The post-election drama at the Denver School Board could not only impact students in Denver— it could hurt the state’s chances for federal Race...
LAKEWOOD — The so-called impound initiative will not appear on the ballot when this Denver suburb's residents vote in November. The controversial initiative missed the deadline to be referred to the ballot, and the man behind the initiative, Daniel Hayes, said the cause is legal maneuvering that amounted to delay tactics.
The future of controversial so-called clean government Amendment 54 has been fast-tracked by the Colorado Supreme Court. This week the Court directed attorneys to submit records by next Friday, Sept. 4. Court arguments will begin in the fall. "There's a perceived obligation to get appellate clarity when the voters have adopted a law and it has been declared unconstitutional," said Mark Grueskin, one of the high-powered attorneys who represented plaintiffs fighting the amendment. "There's just added importance to getting the Supreme Court to weigh in and say there is or is not a problem."
Denver District Judge Catherine Lemon delivered her written preliminary injunction of Amendment 54 this afternoon. The judge decided in favor of plaintiff's at a...

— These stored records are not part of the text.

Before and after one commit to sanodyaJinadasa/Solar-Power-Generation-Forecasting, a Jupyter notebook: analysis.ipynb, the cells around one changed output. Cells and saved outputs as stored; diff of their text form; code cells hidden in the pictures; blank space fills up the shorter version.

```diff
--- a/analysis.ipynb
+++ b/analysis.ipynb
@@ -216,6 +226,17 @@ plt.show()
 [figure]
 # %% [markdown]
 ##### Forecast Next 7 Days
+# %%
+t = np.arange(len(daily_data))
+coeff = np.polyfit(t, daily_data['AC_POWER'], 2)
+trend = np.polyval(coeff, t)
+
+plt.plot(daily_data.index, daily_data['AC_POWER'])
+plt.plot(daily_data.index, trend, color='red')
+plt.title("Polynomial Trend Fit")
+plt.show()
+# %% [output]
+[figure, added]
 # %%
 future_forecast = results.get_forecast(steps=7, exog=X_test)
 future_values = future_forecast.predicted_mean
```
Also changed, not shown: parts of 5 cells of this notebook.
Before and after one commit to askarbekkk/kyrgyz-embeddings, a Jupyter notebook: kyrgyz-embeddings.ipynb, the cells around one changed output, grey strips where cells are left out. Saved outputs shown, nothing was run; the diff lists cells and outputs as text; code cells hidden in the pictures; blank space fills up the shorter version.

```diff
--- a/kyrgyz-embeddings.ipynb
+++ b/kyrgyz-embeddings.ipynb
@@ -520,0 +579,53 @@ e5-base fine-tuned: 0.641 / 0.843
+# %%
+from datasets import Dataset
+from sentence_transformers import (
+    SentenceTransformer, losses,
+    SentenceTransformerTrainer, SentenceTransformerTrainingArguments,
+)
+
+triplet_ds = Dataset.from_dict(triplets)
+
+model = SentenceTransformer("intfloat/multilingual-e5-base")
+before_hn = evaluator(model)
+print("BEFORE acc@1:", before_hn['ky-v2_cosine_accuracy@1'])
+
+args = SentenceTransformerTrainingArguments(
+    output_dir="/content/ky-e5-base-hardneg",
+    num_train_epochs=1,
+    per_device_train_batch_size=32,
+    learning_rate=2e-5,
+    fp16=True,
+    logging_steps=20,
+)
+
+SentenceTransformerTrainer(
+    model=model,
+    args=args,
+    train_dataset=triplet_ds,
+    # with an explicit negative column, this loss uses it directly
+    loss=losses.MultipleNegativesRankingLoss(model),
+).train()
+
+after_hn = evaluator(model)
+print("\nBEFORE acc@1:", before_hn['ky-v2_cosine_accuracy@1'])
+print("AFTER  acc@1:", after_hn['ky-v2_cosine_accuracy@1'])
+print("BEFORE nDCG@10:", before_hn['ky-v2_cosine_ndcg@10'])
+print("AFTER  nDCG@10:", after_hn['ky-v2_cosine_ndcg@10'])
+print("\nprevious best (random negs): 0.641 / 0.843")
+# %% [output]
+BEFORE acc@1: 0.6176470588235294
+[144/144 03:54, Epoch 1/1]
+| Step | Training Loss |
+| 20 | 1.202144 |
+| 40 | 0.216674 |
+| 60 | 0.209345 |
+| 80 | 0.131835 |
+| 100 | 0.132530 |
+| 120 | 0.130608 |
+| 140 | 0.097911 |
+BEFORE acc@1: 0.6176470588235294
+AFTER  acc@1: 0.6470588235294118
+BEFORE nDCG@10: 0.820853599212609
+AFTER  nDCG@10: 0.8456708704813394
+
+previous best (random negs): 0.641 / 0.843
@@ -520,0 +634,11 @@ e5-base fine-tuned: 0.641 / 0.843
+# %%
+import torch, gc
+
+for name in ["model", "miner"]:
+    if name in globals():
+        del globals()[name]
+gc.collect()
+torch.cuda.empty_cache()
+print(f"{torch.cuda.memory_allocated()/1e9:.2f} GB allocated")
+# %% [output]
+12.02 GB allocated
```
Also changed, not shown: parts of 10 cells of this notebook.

Denver District Court Judge Catherine Lemon issued an injunction against controversial voter-approved Amendment 54 on Tuesday, agreeing with lawyers for the plaintiffs that the vague and often confusing language of the amendment created laws that were overly broad and clearly violated the right to free speech.
Legislation introduced by Colorado House Speaker Terrance Carroll that would reform the state's notoriously loose ballot initiative petition process passed the State, Veterans and Military Affairs Committee on Tuesday with an unanimous vote, underlining the bipartisan support the bill has gained in the week since it was introduced, partly due to the collaborative approach the speaker, a Denver Democrat, used in drafting the language.
In Colorado, recklessly making false statements about candidates who are running for public office is a criminal offense. But, years after the strict sanctions were adopted, no one has gone to jail for knowingly lying about their political enemies — indeed many say that making such a case stick would be nearly impossible.